ARC Review: My Lady Jane by Cynthia Hand, Brodi Ashton, and Jodi Meadows10:00
Author: Cynthia Hand, Brodi Ashton, and Jodi Meadows
Published September 1st 2016 by Walker Books
A comical, fantastical and witty re-imagining of the Tudor world, perfect for fans of Pride and Prejudice and Zombies. Lady Jane Grey, sixteen, is about to be married to a total stranger - and caught up in an insidious plot to rob her cousin, King Edward, of his throne. But that's the least of Jane's problems. She's about to become Queen of England. Like that could go wrong.
I received an Advance Reader Copy from the publisher. This in no way impacted on my view.
I'd heard so much about this book back in April/May time. The US ARC reviews were starting to come in, and every single one loved the book. When I heard that Walker would be publishing the UK edition, I immediately requested a copy, and was overjoyed when I heard I was approved. Literally, as soon as the book dropped through my letter box, I had it open, and didn't put it down until it was finished.

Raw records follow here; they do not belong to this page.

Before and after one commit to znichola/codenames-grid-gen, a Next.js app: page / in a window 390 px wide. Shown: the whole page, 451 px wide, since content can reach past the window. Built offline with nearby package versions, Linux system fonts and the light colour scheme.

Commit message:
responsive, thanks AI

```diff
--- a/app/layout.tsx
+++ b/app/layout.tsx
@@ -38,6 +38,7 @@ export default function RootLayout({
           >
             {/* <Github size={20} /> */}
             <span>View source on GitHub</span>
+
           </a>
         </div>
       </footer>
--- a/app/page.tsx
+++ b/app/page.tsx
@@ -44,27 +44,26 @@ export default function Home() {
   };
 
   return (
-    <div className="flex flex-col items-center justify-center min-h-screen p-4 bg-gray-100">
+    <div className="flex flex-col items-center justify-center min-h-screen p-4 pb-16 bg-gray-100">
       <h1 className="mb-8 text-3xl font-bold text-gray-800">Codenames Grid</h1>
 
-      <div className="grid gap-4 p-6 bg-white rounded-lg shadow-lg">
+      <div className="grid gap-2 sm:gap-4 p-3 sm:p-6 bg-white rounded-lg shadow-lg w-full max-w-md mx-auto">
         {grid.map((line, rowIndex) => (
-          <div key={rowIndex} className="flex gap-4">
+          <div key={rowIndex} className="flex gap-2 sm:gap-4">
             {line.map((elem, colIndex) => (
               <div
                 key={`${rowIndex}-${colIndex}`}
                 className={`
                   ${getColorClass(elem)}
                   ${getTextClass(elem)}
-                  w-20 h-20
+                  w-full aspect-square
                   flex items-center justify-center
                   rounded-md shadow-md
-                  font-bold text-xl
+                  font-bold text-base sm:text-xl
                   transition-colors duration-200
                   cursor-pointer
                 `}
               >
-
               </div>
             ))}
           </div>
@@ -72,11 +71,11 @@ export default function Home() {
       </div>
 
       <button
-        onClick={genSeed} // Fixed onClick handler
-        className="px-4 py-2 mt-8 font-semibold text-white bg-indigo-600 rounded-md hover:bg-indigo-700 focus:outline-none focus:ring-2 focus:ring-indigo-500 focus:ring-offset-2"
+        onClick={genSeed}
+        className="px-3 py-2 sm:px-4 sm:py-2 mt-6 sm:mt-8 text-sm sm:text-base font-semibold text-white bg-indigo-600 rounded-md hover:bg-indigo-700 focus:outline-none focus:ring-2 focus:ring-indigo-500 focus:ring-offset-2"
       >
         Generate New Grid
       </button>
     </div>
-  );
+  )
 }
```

My Lady Jane follows the tumultuous time in which Lady Jane Grey became the nine day Queen of England. However, it's quite a fictionalised account. In reality, Edward VI died, and his chief minister, the Duke of Northumberland, organised for his daughter-in-law, Jane, to become queen, over Edward's sister Mary. Mary, not pleased with this development, organised an army, and took back the throne and Jane was executed in nine days. The true history is quite bleak; not the case in this book. While a lot of the dating, etc., is true, the main change is that there are the presence of a group of people, the Eðians, whom can shape shift into various animals. These Eðians have been persecuted in the past, but when Henry VIII reveals himself to be one, whom becomes a Lion, he breaks with the Verity Church at Rome, and England becomes a land for Eðians. Basically, the protestants of the time are now Eðians, and Catholics are Verities - that's how I looked at it. Lord Dudley, the Duke of Northumberland, orchestrated for the marriage between Jane and his youngest son, Gifford - also known as G - and then began poisoning the king to pave the way for a Dudley succession. The main issues, G was an Eðian, and spent all his time from dawn til dusk as a horse - not the best way to begin a marriage. G and Jane soon become close, even though they began their marriage hating each other, and everything seemed to be going great, until the announcement that Jane was now Queen.

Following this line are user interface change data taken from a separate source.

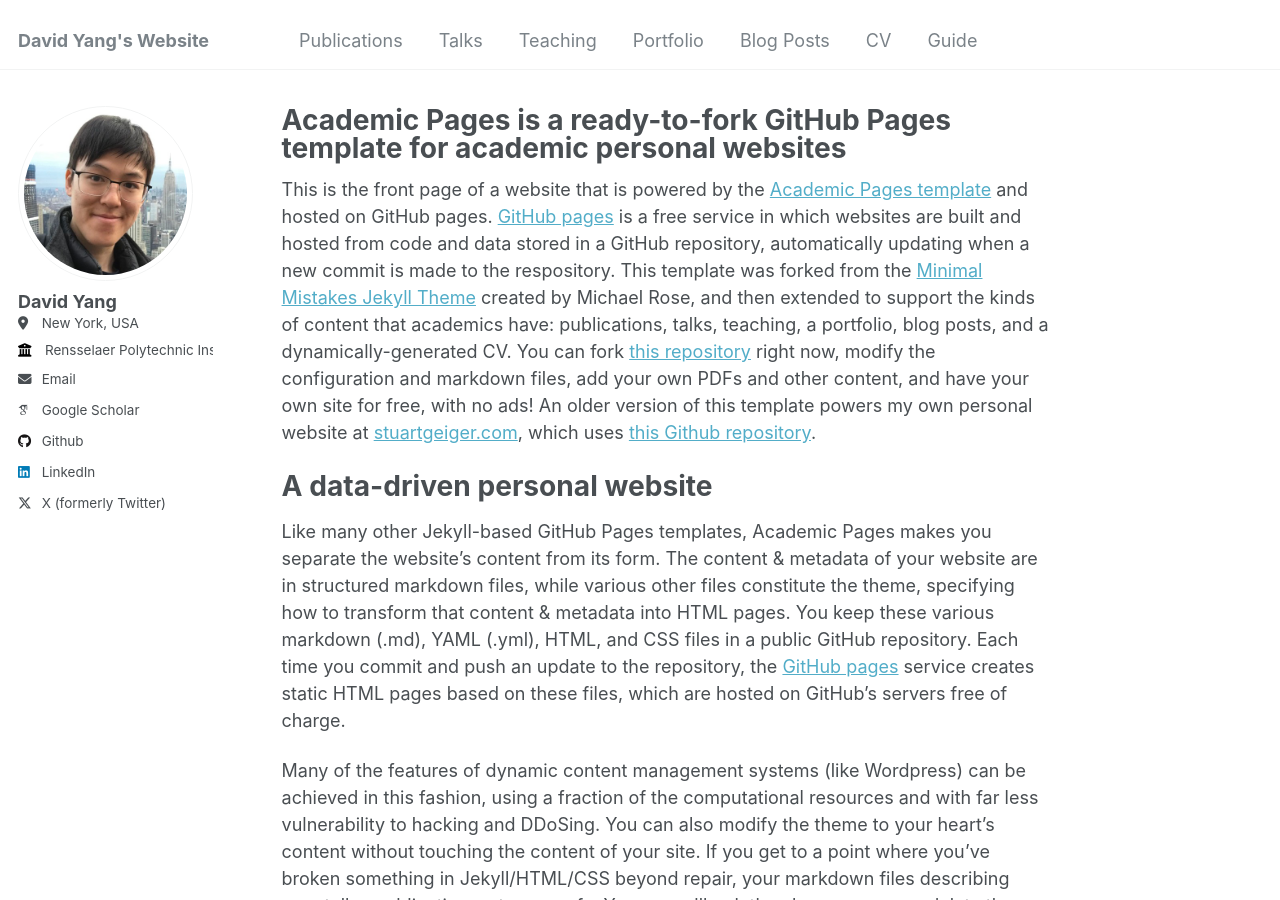
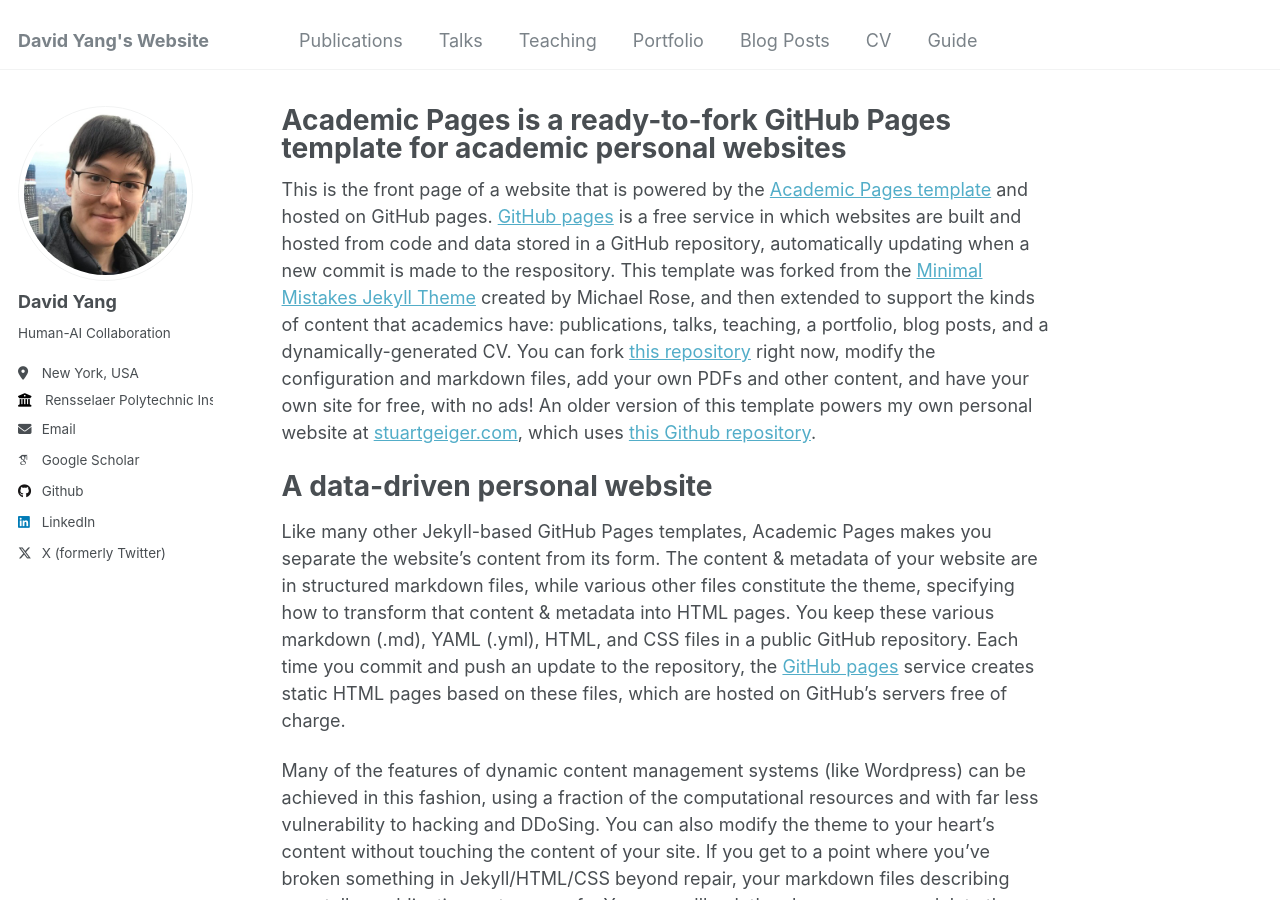
Before and after one commit to Davidhy514/davidhy.github.io, a Jekyll site: the page built from _pages/about.md, in a window 1280 px wide and 900 px high. Built offline with Jekyll 4.4.1, drawn with Linux system fonts in a browser that asks for light colours; some web fonts are replaced.

Commit message:
Update _config.yml

```diff
--- a/_config.yml
+++ b/_config.yml
@@ -23,6 +23,7 @@ author:
   # Biographic information
   avatar           : "David Hong Yang glo.jpeg"
   name             : "David Yang"
+  bio              : "Human-AI Collaboration"
   location         : "New York, USA"
   employer         : "Rensselaer Polytechnic Institute"
   uri              : # URL
```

First things first, can we just acknowledge the dedication:
I think I speak on behalf of England, that you are forgiven. If our history was really like this, so many more people would enjoy it. The Tudor period is my favourite era, and I loved this new look into it. BTW, history skims far too much over Jane, when really, more should be done to research her story.
Every single character we met in the book, some I know from history, and others new characters, were exactly like I'd imagine them to be.

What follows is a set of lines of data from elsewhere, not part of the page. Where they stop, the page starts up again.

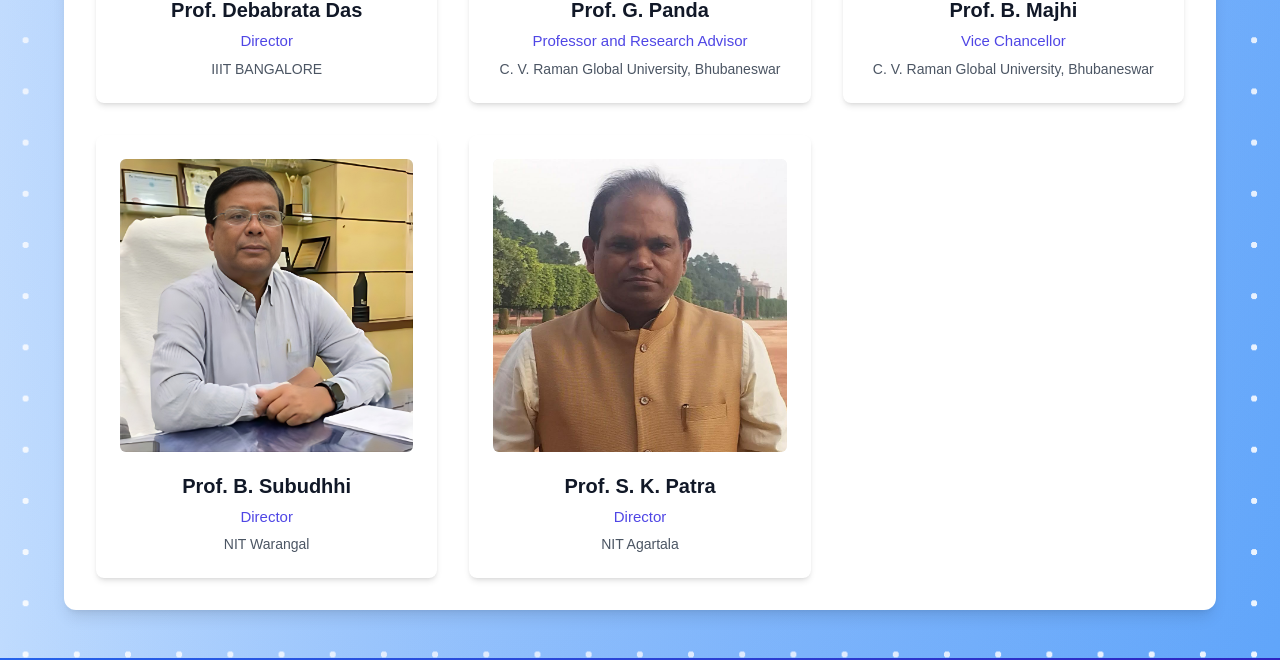
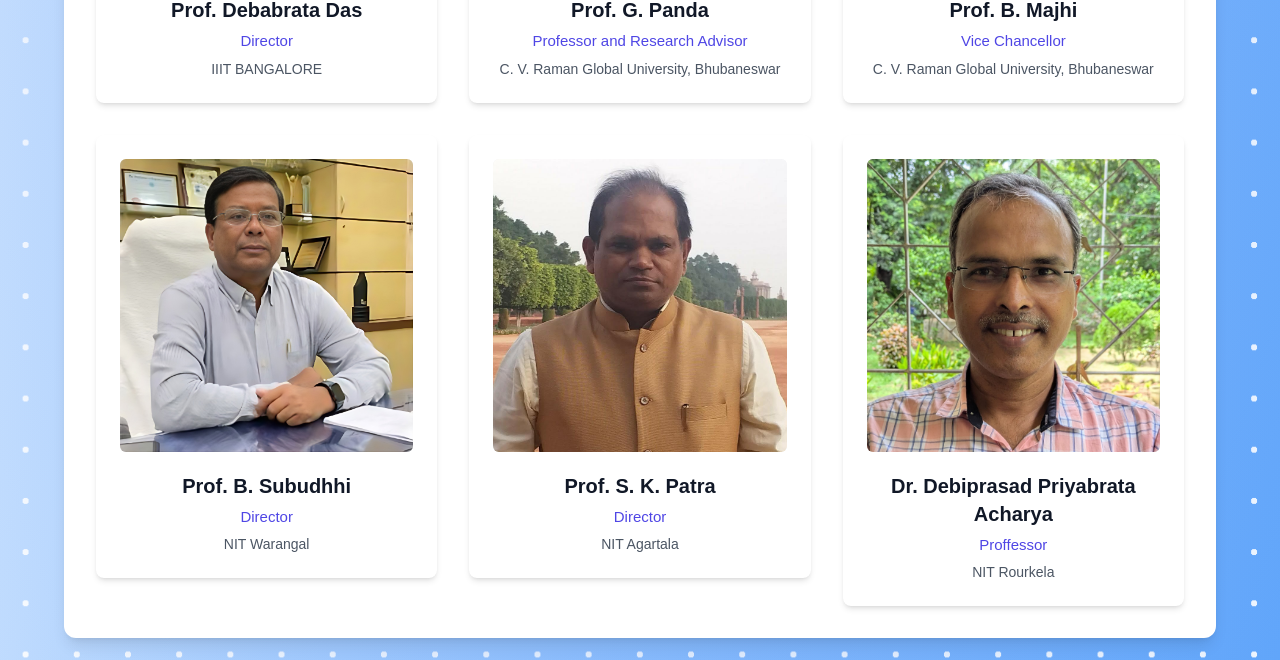
Before and after one commit to HrushikeshAnandSarangi/IEEE-Indiscon, a Next.js app: page /speakers in a window 1280 px wide. Shown: the part 3256-3916 px from the top of the page. Built offline with nearby package versions, Linux system fonts and the light colour scheme.

Commit message:
chore:updated speakers section

```diff
--- a/src/components/speakerData.ts
+++ b/src/components/speakerData.ts
@@ -362,5 +362,18 @@ Alok received his Ph.D. from NIT Rourkela & has been a Post-Doctoral Researcher
     title:"To be Updated",
     about:`To be Updated`
   },
+  {
+    id:"21",
+    name:"Dr. Debiprasad Priyabrata Acharya",
+    designation:"Proffessor",
+    university:"NIT Rourkela",
+    bio:"Dr. Debiprasad Priyabrata Acharya is a Professor in the Department of Electronics and Communication Engineering at NIT Rourkela. With a Ph.D. in VLSI Signal Processing from NIT Rourkela, M.E. in Microelectronics from BITS Pilani, and M.Sc. in Physics (Electronics) from IIT Kharagpur, he brings a strong interdisciplinary background.He has over two decades of combined academic and industrial experience, having previously worked with leading organizations such as Tata Elxsi, Wipro, and C-DOT in ASIC, FPGA, and embedded system design.At NIT Rourkela, Dr. Acharya has significantly contributed to research and infrastructure development, establishing state-of-the-art labs including the Analog & Mixed-Signal IC Lab, IoT Lab, PCB Lab, and Reconfigurable System Design Lab. His teaching and research expertise span VLSI design, embedded systems, industrial IoT, and machine intelligence. He has authored and co-authored numerous research publications in reputed journals and conferences, with key contributions in PLL optimization, analog IC design, sparse signal acquisition, and memory architecture. He has also guided several doctoral students and led sponsored projects in advanced electronics and IoT.Recognized for his impactful research, Dr. Acharya has accumulated over 449 citations with an h-index of 13. His academic leadership, coupled with his industry experience, makes him a vital contributor to advancing innovation in VLSI, IoT, and next-generation embedded systems.",
+    imageUrl:'/DPAcharya.jpg',
+    title:"Chip and Artificial Intelligence: A Symbiosis",
+    about:"The accelerating evolution of Artificial Intelligence (AI) is deeply intertwined with rapid advancements in semiconductor technology. A symbiotic relationship between AI and chip design, highlights how each drives progress in the other. On one hand, AI applications demand immense computational power, prompting innovations in chip architectures—such as Graphic Processing Units (GPU), Tensor Processing Units, neuromorphic processors, and edge AI chips—that are optimized for parallel processing and machine learning tasks. Chip design, spec-to-layout flow,  is iterative in nature. Large, complex System on Chips are divided into many modules. Each module proceeds through making of microarchitecture, RTL design and verification, logic synthesis, timing analysis, power analysis, floor-planning, placement, clock tree distribution, routing, and final signoff. AI is increasingly being used to automate and enhance chip design, in all the steps, reducing development time and increasing efficiency. This mutual reinforcement is accelerating both fields, enabling breakthroughs in autonomous systems, healthcare, defence, space and beyond. As AI models grow in complexity and ubiquity, the co-evolution of chips and AI will be central to the next wave of technological innovation."
+
+
+
+  }
 
 ];
```
Also changed, not shown: Public/DPAcharya.jpg (added).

- Edward was a bit sexist, and couldn't really do much for himself, but considering he'd been king since he was 9, and raised like a god simply because he had a XY chromosome, instead of XX.
- Mary was stuck up, and totally against the Eðians - just like the real life Mary I, known as Bloody Mary, who relished in the executions and burning of so-called Protestant heretics.
- Bess was carefree and kind, who loved her siblings, even if they didn't like her back. She was snarky, and had her own free will - exactly like she was when she was the Virgin Queen. I've just finished a module all about Elizabeth, and she's my favourite monarch we've ever had, so I'll always have a bit of a soft spot for her, but the authors did her justice, I think.
- Jane and G, I didn't know much about, but they worked, perfectly. Jane was bookish, and well learnt - she knew she would have to marry eventually, being the great granddaughter of Henry VII, and all. Her previous engagements had all fallen apart, and she expected this one to be no different. However, they still married, without ever seeing each other before. She only discovered G was a horse Eðian the day after the wedding, when he suddenly change in front of her. G never thought he'd marry, due to the whole horse thing, but his and Jane's marriage began rough, but grew better as the time past. Their romance was a gradual one, but very swoony, and even when it seemed like everything was against them, they overcame all the odds, and won.